I leave you with some questions:

Why is abortion considered pro-choice? Is it not more pro-adult? Saying that the needs of the adult human being are more important than that of the infant human being?

Shouldn’t the church maybe be blamed for abortion being so popular, since we have made it so difficult for girls who got pregnant, and helped create a society that really give pregnant teenagers little hope and a lot of despair?

One of the things in life which I was introduced to much too late, was Cinema Nouveau. But as of late, I’m becoming a fan. I first saw the preview for Jesus Camp while watching 11th hour.
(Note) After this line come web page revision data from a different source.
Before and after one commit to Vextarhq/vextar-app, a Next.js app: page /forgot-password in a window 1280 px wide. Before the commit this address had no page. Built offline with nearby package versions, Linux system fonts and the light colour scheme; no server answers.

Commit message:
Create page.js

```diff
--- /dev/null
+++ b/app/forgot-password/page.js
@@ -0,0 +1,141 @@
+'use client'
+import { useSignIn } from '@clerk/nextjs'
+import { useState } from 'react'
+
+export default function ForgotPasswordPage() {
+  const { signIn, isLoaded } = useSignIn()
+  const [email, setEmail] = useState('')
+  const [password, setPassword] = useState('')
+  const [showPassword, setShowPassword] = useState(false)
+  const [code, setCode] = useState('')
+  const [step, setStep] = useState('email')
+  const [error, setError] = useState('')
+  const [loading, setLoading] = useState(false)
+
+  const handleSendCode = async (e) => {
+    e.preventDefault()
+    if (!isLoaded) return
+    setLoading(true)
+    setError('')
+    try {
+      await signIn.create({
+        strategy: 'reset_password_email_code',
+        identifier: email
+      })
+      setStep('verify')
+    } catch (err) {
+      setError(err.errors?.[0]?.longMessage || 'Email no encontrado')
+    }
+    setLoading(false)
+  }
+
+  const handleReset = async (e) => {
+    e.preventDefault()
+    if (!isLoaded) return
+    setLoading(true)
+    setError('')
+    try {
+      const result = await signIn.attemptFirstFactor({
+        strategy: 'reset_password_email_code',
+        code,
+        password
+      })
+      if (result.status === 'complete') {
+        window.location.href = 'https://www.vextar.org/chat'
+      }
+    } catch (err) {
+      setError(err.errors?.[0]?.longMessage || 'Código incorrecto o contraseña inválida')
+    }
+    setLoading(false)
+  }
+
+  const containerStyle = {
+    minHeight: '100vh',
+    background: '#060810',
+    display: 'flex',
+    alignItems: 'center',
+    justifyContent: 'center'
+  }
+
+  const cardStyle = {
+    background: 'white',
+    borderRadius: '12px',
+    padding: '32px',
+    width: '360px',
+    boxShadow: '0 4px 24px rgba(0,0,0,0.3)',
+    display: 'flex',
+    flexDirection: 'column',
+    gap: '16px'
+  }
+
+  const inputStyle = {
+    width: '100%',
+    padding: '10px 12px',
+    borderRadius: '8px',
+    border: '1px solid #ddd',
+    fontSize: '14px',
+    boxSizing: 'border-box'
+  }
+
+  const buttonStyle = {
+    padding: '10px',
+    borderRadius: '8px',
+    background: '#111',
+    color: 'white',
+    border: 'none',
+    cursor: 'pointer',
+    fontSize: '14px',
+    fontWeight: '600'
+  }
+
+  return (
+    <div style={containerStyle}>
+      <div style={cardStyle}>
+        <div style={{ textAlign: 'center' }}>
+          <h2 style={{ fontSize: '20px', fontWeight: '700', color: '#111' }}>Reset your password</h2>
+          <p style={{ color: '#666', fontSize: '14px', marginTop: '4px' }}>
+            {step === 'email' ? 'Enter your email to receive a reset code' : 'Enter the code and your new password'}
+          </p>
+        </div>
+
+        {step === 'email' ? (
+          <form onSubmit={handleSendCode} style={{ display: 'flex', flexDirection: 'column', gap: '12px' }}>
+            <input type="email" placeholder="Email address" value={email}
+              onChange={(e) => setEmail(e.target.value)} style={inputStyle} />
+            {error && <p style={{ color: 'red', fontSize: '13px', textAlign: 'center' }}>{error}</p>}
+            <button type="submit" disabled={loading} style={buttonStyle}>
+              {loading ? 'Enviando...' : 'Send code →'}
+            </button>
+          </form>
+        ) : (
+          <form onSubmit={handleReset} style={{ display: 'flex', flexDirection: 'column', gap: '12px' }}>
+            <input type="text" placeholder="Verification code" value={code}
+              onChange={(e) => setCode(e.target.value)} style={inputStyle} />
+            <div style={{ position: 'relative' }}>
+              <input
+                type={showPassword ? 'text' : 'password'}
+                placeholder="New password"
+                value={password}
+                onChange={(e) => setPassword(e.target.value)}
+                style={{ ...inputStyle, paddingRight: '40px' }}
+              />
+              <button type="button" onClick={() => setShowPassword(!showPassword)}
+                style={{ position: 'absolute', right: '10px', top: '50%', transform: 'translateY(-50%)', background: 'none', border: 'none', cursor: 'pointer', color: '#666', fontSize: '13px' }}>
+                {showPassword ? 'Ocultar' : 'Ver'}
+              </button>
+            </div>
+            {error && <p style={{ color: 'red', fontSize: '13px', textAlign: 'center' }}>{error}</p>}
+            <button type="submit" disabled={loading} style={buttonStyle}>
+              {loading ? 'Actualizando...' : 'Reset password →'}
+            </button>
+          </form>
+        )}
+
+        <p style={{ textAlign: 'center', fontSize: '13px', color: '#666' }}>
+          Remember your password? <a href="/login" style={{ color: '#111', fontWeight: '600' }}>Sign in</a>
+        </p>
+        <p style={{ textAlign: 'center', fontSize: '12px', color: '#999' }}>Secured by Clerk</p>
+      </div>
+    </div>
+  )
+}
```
Jesus Camp is a documentary on a

You will find very little critique on what is going on in the film, and are left to figure out your thoughts on the stuff by yourself, a good thing I think. It portrays kids “talking in languages”, point out how these people put the kids on extreme guilt trips regarding sin(1), also the believe that America is the chosen nation of God, and in one interview the senior pastor claim that when the Evangelicals vote, they determine the election. Actually, a major theme in the film is the fundamentalist reaction to American politics, and the Bush administration(2). They are portrayed as supporting the war(3), creationism, against public schools, animal rights movements, and considering global warming to be just a political issue.

What got me is that you get to see how much these ideas have infiltrated the thinking in our own churches. See for example the magical approach used to prayer before they start the camp, where every chair and piece of equipment are prayed for individually, as if this will give more credibility to your prayer, God will be forced to listen, of the devil to stay away? (I have previously written some thoughts on this here).

Or what about the concept of sin being some form of supernatural cause of evil, especially when believers are not faithful. This is not the idea that our sin cause evil (that when we do bad things, we cause bad things to happen, when I don’t feed the poor, they remain hungry), rather that when sinning it opens some supernatural door for evil to enter the country.

The film has caused some controversy after being released (it’s been some time before it hit South Africa), many evangelicals not liking it, saying that Pentecostalism is portrayed in a negative light. Personally, although I have seen forms of evangelicalism with which I am much more comfortable, I’ve also seen things much worse than what get portrayed. And I personally wonder how big the difference in the end will be between Muslim and Christian fundamentalism, do we really want Christians willing to kill those they differ with?  Maybe we already have that in certain parts of the fundamentalist movement?

If you haven’t seen the documentary yet, take the time, see it, and think about it.

Maybe a last thing. I have used fundamentalism, evangelicalism and Pentecostalism in a way that it might sound as if these terms are synonymous, which they are not. Maybe it’s when all these terms come together that you find what is portrayed in the film, since each of them occur in other forms as well.

(1) see the one scene where the kids are crying, and the pastor say stuff like staying in the boiling pot a little longer etc

(2) especially the supreme judge theme running throughout the film, and the prayer for the election of a conservative supreme judge

(3) see for example the one kid shown wearing a “my dad is in the army” shirt, not that this is that big a deal, but a number of small detail are pointed to throughout the film.